Stored entries

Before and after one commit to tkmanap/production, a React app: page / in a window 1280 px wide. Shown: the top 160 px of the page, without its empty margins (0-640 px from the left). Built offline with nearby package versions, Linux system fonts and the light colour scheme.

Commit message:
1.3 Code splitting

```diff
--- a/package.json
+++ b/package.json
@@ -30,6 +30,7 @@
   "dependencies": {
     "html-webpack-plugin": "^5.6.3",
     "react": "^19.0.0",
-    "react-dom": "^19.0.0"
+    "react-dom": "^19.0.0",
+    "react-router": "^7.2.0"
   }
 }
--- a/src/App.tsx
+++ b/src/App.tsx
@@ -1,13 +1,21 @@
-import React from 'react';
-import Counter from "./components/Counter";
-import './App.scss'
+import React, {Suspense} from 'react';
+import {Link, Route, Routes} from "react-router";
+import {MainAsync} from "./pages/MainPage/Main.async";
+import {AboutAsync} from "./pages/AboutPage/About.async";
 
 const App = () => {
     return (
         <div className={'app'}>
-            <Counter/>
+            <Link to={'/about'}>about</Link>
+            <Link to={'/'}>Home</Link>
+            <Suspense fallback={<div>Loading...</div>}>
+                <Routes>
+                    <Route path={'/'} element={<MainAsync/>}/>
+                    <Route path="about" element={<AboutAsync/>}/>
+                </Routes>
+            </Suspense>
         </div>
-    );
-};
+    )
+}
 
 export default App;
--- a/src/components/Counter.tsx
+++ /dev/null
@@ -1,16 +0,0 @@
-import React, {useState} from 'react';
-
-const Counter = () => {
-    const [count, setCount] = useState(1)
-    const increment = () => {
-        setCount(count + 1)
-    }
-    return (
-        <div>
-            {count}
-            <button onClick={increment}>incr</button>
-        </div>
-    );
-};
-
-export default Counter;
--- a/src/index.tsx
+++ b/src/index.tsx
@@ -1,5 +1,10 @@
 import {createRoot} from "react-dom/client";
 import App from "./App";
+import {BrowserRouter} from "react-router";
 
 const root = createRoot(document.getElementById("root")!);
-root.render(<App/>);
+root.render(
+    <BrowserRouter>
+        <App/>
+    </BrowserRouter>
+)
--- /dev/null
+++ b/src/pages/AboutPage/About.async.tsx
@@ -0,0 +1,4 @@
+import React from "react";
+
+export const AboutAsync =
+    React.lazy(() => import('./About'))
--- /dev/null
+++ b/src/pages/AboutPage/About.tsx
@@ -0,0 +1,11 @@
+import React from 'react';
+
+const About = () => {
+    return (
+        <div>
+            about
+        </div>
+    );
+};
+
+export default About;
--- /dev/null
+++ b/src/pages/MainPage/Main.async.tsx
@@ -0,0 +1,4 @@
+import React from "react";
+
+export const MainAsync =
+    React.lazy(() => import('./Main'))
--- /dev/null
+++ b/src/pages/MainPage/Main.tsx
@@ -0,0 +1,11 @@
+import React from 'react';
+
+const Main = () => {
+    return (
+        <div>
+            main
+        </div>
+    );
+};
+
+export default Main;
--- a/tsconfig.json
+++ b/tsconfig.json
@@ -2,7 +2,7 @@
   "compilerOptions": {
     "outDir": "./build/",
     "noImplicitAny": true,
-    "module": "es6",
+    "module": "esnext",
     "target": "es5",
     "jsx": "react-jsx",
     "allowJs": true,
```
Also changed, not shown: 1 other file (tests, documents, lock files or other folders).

■ Exercise directions ■
Retype all of the entries shown above, exactly.

■ Exercise result ■
Before and after one commit to tkmanap/production, a React app: page / in a window 1280 px wide. Shown: the top 160 px of the page, without its empty margins (0-640 px from the left). Built offline with nearby package versions, Linux system fonts and the light colour scheme.

Commit message:
1.3 Code splitting

```diff
--- a/package.json
+++ b/package.json
@@ -30,6 +30,7 @@
   "dependencies": {
     "html-webpack-plugin": "^5.6.3",
     "react": "^19.0.0",
-    "react-dom": "^19.0.0"
+    "react-dom": "^19.0.0",
+    "react-router": "^7.2.0"
   }
 }
--- a/src/App.tsx
+++ b/src/App.tsx
@@ -1,13 +1,21 @@
-import React from 'react';
-import Counter from "./components/Counter";
-import './App.scss'
+import React, {Suspense} from 'react';
+import {Link, Route, Routes} from "react-router";
+import {MainAsync} from "./pages/MainPage/Main.async";
+import {AboutAsync} from "./pages/AboutPage/About.async";
 
 const App = () => {
     return (
         <div className={'app'}>
-            <Counter/>
+            <Link to={'/about'}>about</Link>
+            <Link to={'/'}>Home</Link>
+            <Suspense fallback={<div>Loading...</div>}>
+                <Routes>
+                    <Route path={'/'} element={<MainAsync/>}/>
+                    <Route path="about" element={<AboutAsync/>}/>
+                </Routes>
+            </Suspense>
         </div>
-    );
-};
+    )
+}
 
 export default App;
--- a/src/components/Counter.tsx
+++ /dev/null
@@ -1,16 +0,0 @@
-import React, {useState} from 'react';
-
-const Counter = () => {
-    const [count, setCount] = useState(1)
-    const increment = () => {
-        setCount(count + 1)
-    }
-    return (
-        <div>
-            {count}
-            <button onClick={increment}>incr</button>
-        </div>
-    );
-};
-
-export default Counter;
--- a/src/index.tsx
+++ b/src/index.tsx
@@ -1,5 +1,10 @@
 import {createRoot} from "react-dom/client";
 import App from "./App";
+import {BrowserRouter} from "react-router";
 
 const root = createRoot(document.getElementById("root")!);
-root.render(<App/>);
+root.render(
+    <BrowserRouter>
+        <App/>
+    </BrowserRouter>
+)
--- /dev/null
+++ b/src/pages/AboutPage/About.async.tsx
@@ -0,0 +1,4 @@
+import React from "react";
+
+export const AboutAsync =
+    React.lazy(() => import('./About'))
--- /dev/null
+++ b/src/pages/AboutPage/About.tsx
@@ -0,0 +1,11 @@
+import React from 'react';
+
+const About = () => {
+    return (
+        <div>
+            about
+        </div>
+    );
+};
+
+export default About;
--- /dev/null
+++ b/src/pages/MainPage/Main.async.tsx
@@ -0,0 +1,4 @@
+import React from "react";
+
+export const MainAsync =
+    React.lazy(() => import('./Main'))
--- /dev/null
+++ b/src/pages/MainPage/Main.tsx
@@ -0,0 +1,11 @@
+import React from 'react';
+
+const Main = () => {
+    return (
+        <div>
+            main
+        </div>
+    );
+};
+
+export default Main;
--- a/tsconfig.json
+++ b/tsconfig.json
@@ -2,7 +2,7 @@
   "compilerOptions": {
     "outDir": "./build/",
     "noImplicitAny": true,
-    "module": "es6",
+    "module": "esnext",
     "target": "es5",
     "jsx": "react-jsx",
     "allowJs": true,
```
Also changed, not shown: 1 other file (tests, documents, lock files or other folders).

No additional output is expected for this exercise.